Detected change data:
· · · ·

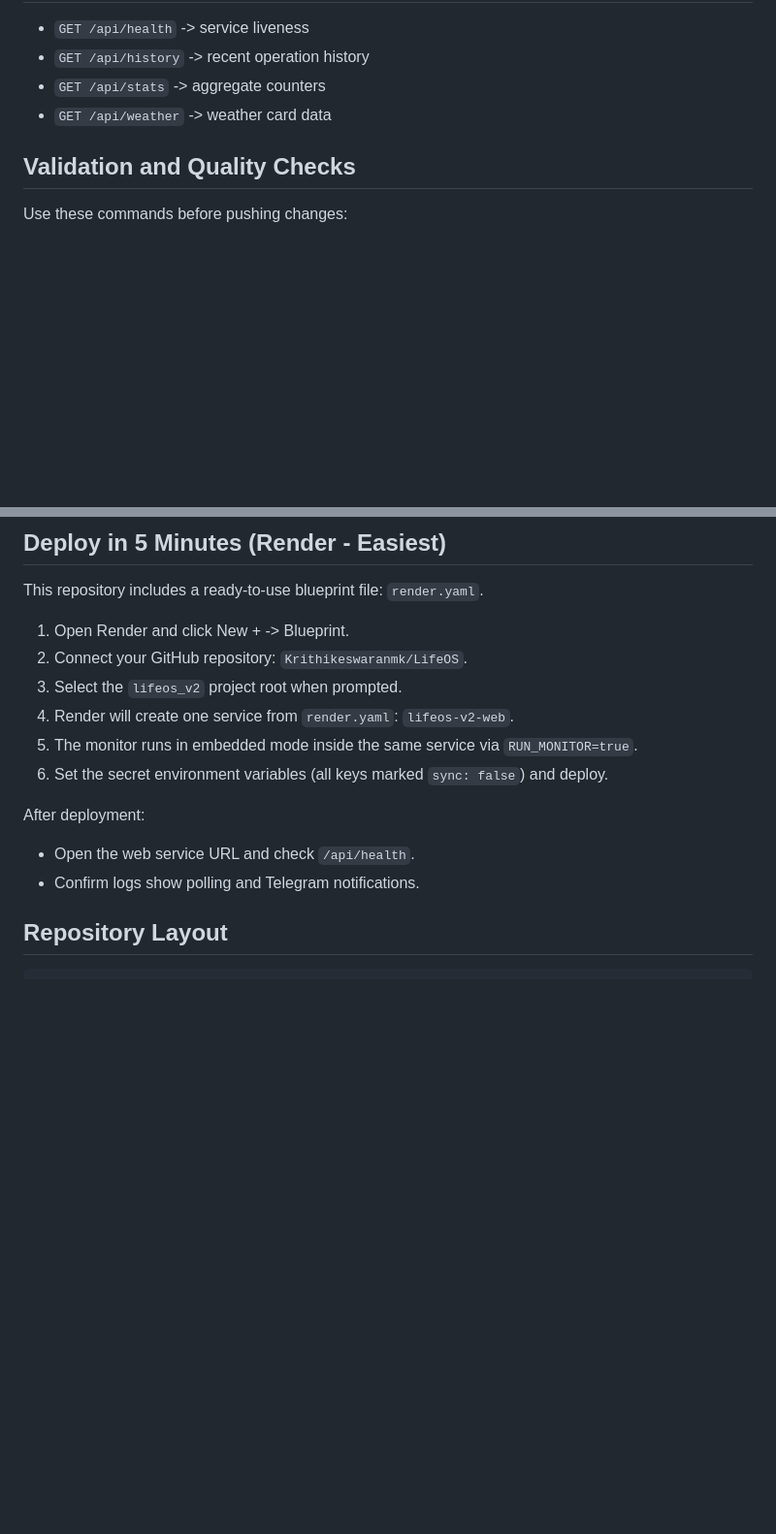
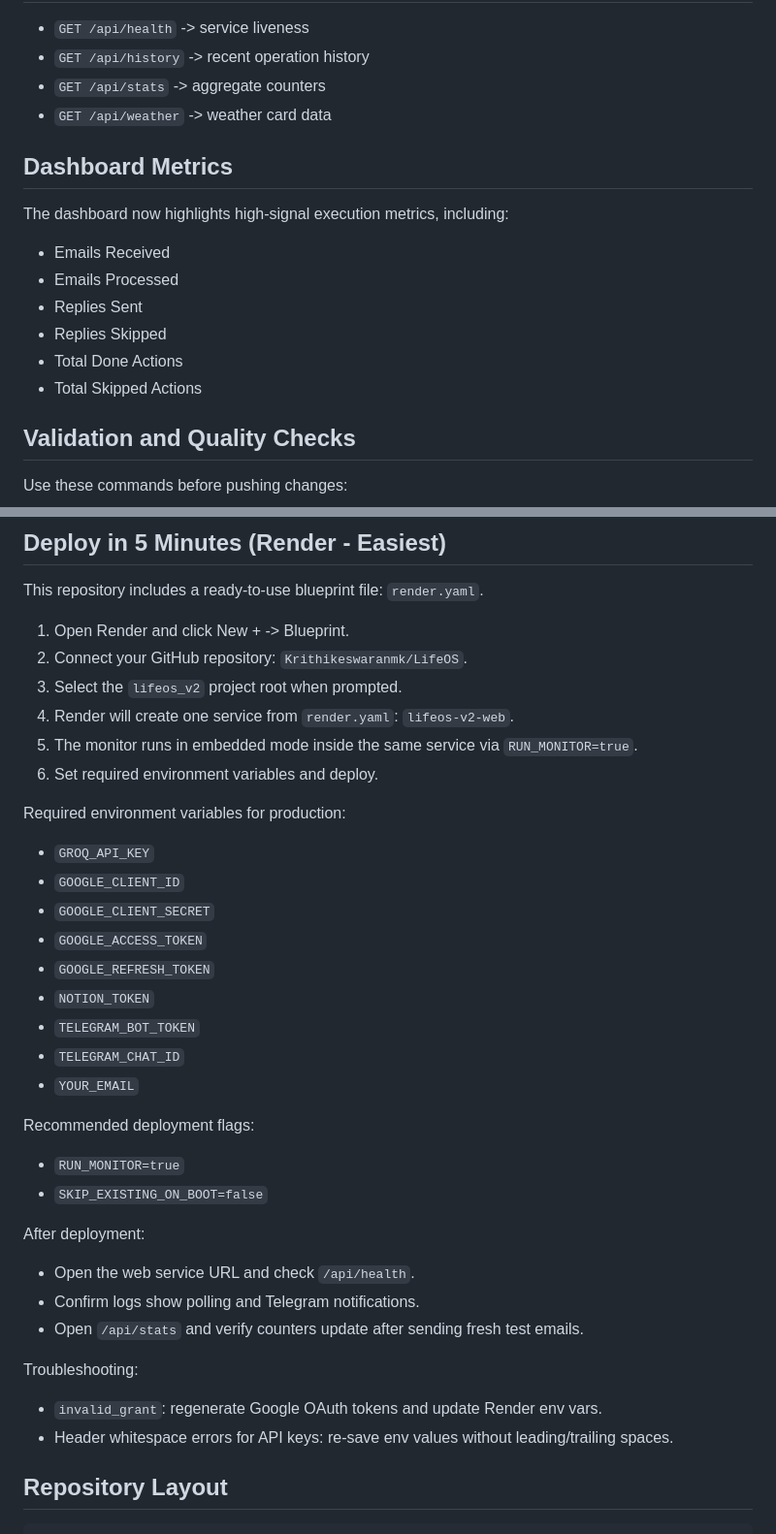
Before and after one commit to Krithikeswaranmk/LifeOS, a Markdown page: README.md, 2 parts joined by grey strips. Shown at 97% size. Rendered like a GitHub page; blank space fills up the shorter version.

Commit message:
Update README for current Render setup and dashboard metrics

```diff
--- a/README.md
+++ b/README.md
@@ -102,6 +107,17 @@ Open `http://localhost:8000`.
 - `GET /api/stats` -> aggregate counters
 - `GET /api/weather` -> weather card data
 
+## Dashboard Metrics
+
+The dashboard now highlights high-signal execution metrics, including:
+
+- Emails Received
+- Emails Processed
+- Replies Sent
+- Replies Skipped
+- Total Done Actions
+- Total Skipped Actions
+
 ## Validation and Quality Checks
 
 Use these commands before pushing changes:
@@ -121,12 +137,35 @@ This repository includes a ready-to-use blueprint file: `render.yaml`.
 3. Select the `lifeos_v2` project root when prompted.
 4. Render will create one service from `render.yaml`: `lifeos-v2-web`.
 5. The monitor runs in embedded mode inside the same service via `RUN_MONITOR=true`.
-6. Set the secret environment variables (all keys marked `sync: false`) and deploy.
+6. Set required environment variables and deploy.
+
+Required environment variables for production:
+
+- `GROQ_API_KEY`
+- `GOOGLE_CLIENT_ID`
+- `GOOGLE_CLIENT_SECRET`
+- `GOOGLE_ACCESS_TOKEN`
+- `GOOGLE_REFRESH_TOKEN`
+- `NOTION_TOKEN`
+- `TELEGRAM_BOT_TOKEN`
+- `TELEGRAM_CHAT_ID`
+- `YOUR_EMAIL`
+
+Recommended deployment flags:
+
+- `RUN_MONITOR=true`
+- `SKIP_EXISTING_ON_BOOT=false`
 
 After deployment:
 
 - Open the web service URL and check `/api/health`.
 - Confirm logs show polling and Telegram notifications.
+- Open `/api/stats` and verify counters update after sending fresh test emails.
+
+Troubleshooting:
+
+- `invalid_grant`: regenerate Google OAuth tokens and update Render env vars.
+- Header whitespace errors for API keys: re-save env values without leading/trailing spaces.
 
 ## Repository Layout
 
```
Also changed, not shown: other parts of README.md (+5 -0 lines).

· · · ·

Look through the data above for the word "README". Report each line where it occurs.

Your solution>
Before and after one commit to Krithikeswaranmk/LifeOS, a Markdown page: README.md, 2 parts joined by grey strips. Shown at 97% size. Rendered like a GitHub page; blank space fills up the shorter version.
Update README for current Render setup and dashboard metrics
--- a/README.md
+++ b/README.md
Also changed, not shown: other parts of README.md (+5 -0 lines).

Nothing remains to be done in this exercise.